"I sense a deep humanity in Dvorák's music. He was a great master of orchestration, and he composed unusually beautiful melodies and harmonies. But at the forefront he always presents honesty and generosity. And when we listen to this music, this penetrates deep into our hearts. I consider Dvorák's Violin Concerto to be unique, and it occupies a very special place among all of the violin concertos of this period. Behind it's creation lies a very unusual story. The composition dates back to 1879, but it's premiere did not take place until 1883, exactly four years later. The reason for this was that the concerto was dedicated to Joseph Joachim, who repeatedly requested a number of changes in the piece.

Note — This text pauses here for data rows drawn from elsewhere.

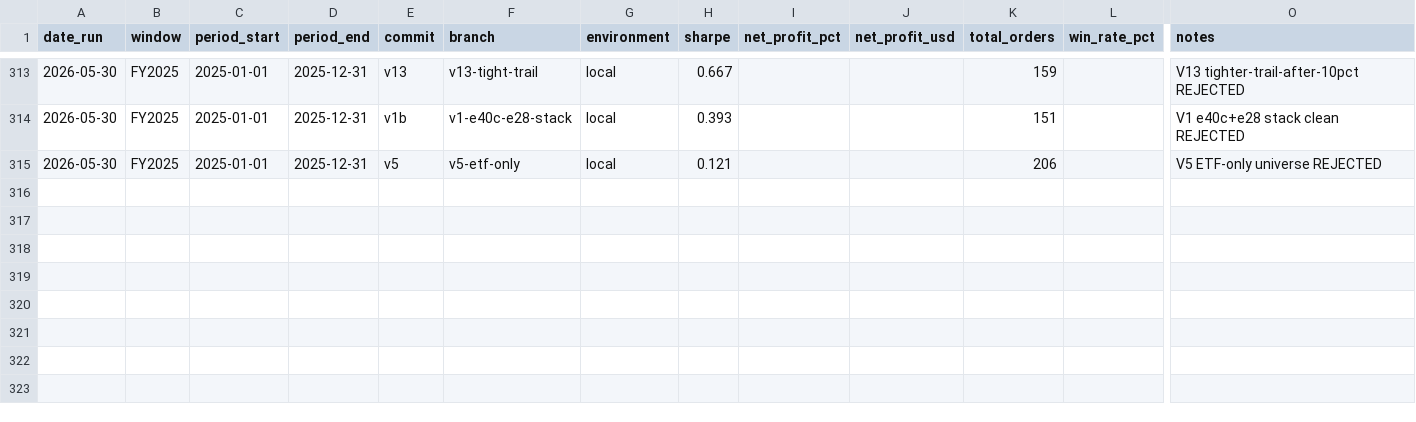
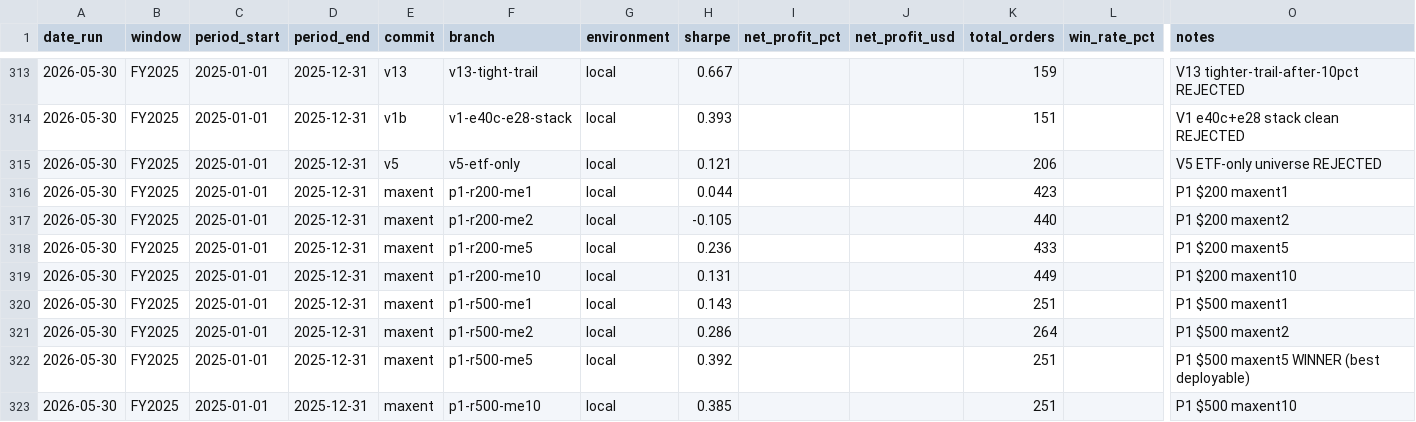
Before and after one commit to FALK-BRAUER/kumo-qc, a CSV file: bt-results.csv, drawn as a sheet; only a part is shown, gaps mark what is left out; rows hold the shown columns only; the diff names each change by its address in the sheet, - before the commit and + after, or states it on an @@ line.

Commit message:
data(results): P1 risk×max-entries sweep — best deployable $500/maxent5=0.392

```diff
--- a/bt-results.csv
+++ b/bt-results.csv
+row 316: 2026-05-30 | FY2025 | 2025-01-01 | 2025-12-31 | maxent | p1-r200-me1 | local | 0.044 |  |  | 423 |  | P1 $200 maxent1
+row 317: 2026-05-30 | FY2025 | 2025-01-01 | 2025-12-31 | maxent | p1-r200-me2 | local | -0.105 |  |  | 440 |  | P1 $200 maxent2
+row 318: 2026-05-30 | FY2025 | 2025-01-01 | 2025-12-31 | maxent | p1-r200-me5 | local | 0.236 |  |  | 433 |  | P1 $200 maxent5
+row 319: 2026-05-30 | FY2025 | 2025-01-01 | 2025-12-31 | maxent | p1-r200-me10 | local | 0.131 |  |  | 449 |  | P1 $200 maxent10
+row 320: 2026-05-30 | FY2025 | 2025-01-01 | 2025-12-31 | maxent | p1-r500-me1 | local | 0.143 |  |  | 251 |  | P1 $500 maxent1
+row 321: 2026-05-30 | FY2025 | 2025-01-01 | 2025-12-31 | maxent | p1-r500-me2 | local | 0.286 |  |  | 264 |  | P1 $500 maxent2
+row 322: 2026-05-30 | FY2025 | 2025-01-01 | 2025-12-31 | maxent | p1-r500-me5 | local | 0.392 |  |  | 251 |  | P1 $500 maxent5 WINNER (best deployable)
+row 323: 2026-05-30 | FY2025 | 2025-01-01 | 2025-12-31 | maxent | p1-r500-me10 | local | 0.385 |  |  | 251 |  | P1 $500 maxent10
```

The story subsequently ended in such a way that Joachim, despite the changes and his years of collaboration with Dvorák, ignored the piece when it was completed, leaving it to be premiered instead by Czech violinist Frantisek Ondrícek." -Mikhail Pochekin

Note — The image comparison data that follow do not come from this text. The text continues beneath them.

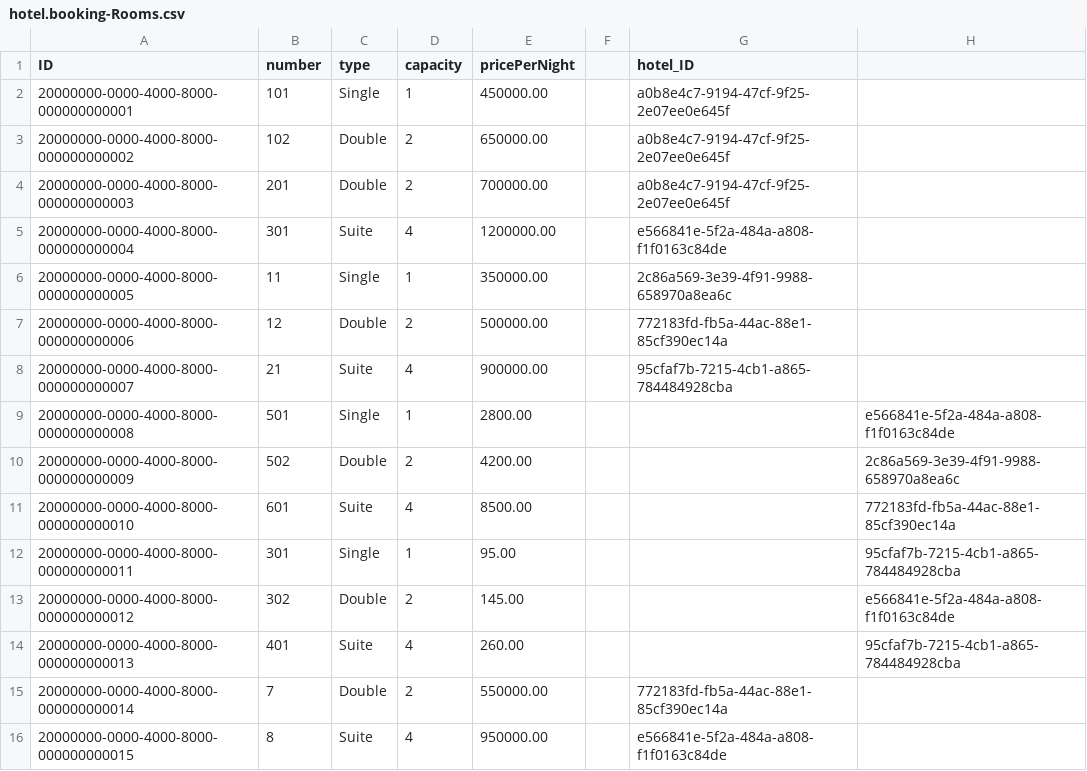
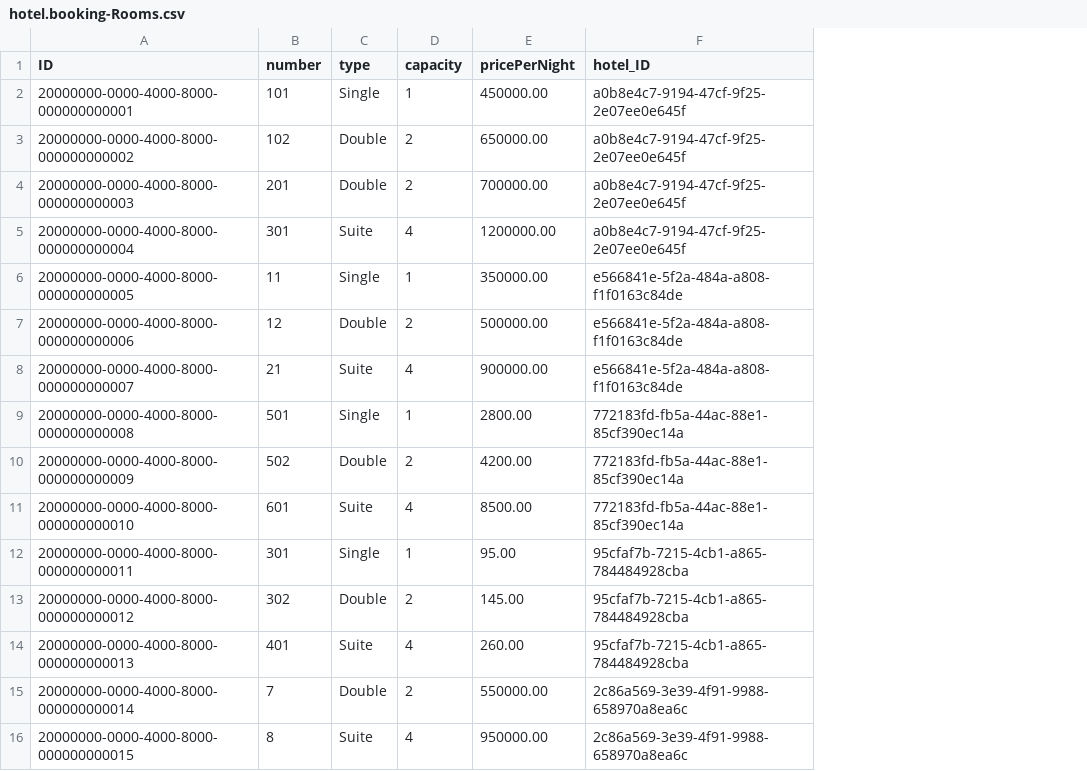
Before and after one commit to alishertoshmurodov/hotel-booking-system, a CSV file: db/data/hotel.booking-Rooms.csv, drawn as a sheet; removed rows and columns are numbered as before the commit, all else as after; the diff names each change by its address in the sheet, - before the commit and + after, or states it on an @@ line.

```diff
--- a/db/data/hotel.booking-Rooms.csv
+++ b/db/data/hotel.booking-Rooms.csv
-column F, empty
-column H, rows 9-14: e566841e-5f2a-484a-a808-f1f0163c84de | 2c86a569-3e39-4f91-9988-658970a8ea6c | 772183fd-fb5a-44ac-88e1-85cf390ec14a | 95cfaf7b-7215-4cb1-a865-784484928cba | e566841e-5f2a-484a-a808-f1f0163c84de | 95cfaf7b-7215-4cb1-a865-784484928cba
-F5 (hotel_ID): e566841e-5f2a-484a-a808-f1f0163c84de
+F5 (hotel_ID): a0b8e4c7-9194-47cf-9f25-2e07ee0e645f
-F6 (hotel_ID): 2c86a569-3e39-4f91-9988-658970a8ea6c
+F6 (hotel_ID): e566841e-5f2a-484a-a808-f1f0163c84de
-F7 (hotel_ID): 772183fd-fb5a-44ac-88e1-85cf390ec14a
+F7 (hotel_ID): e566841e-5f2a-484a-a808-f1f0163c84de
-F8 (hotel_ID): 95cfaf7b-7215-4cb1-a865-784484928cba
+F8 (hotel_ID): e566841e-5f2a-484a-a808-f1f0163c84de
-F9:F11 (hotel_ID): (empty)
+F9:F11 (hotel_ID): 772183fd-fb5a-44ac-88e1-85cf390ec14a
-F12:F14 (hotel_ID): (empty)
+F12:F14 (hotel_ID): 95cfaf7b-7215-4cb1-a865-784484928cba
-F15 (hotel_ID): 772183fd-fb5a-44ac-88e1-85cf390ec14a
+F15 (hotel_ID): 2c86a569-3e39-4f91-9988-658970a8ea6c
-F16 (hotel_ID): e566841e-5f2a-484a-a808-f1f0163c84de
+F16 (hotel_ID): 2c86a569-3e39-4f91-9988-658970a8ea6c
```
Also changed, not shown: db/data/hotel.booking-Bookings.csv, db/data/hotel.booking-Hotels.csv.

881488230574
Complete Works For Violin & Orchestra
Artist: Dvorak / Pochekin / Slovak Philharmonic Orchestra
Format: CD
New: Available $20.99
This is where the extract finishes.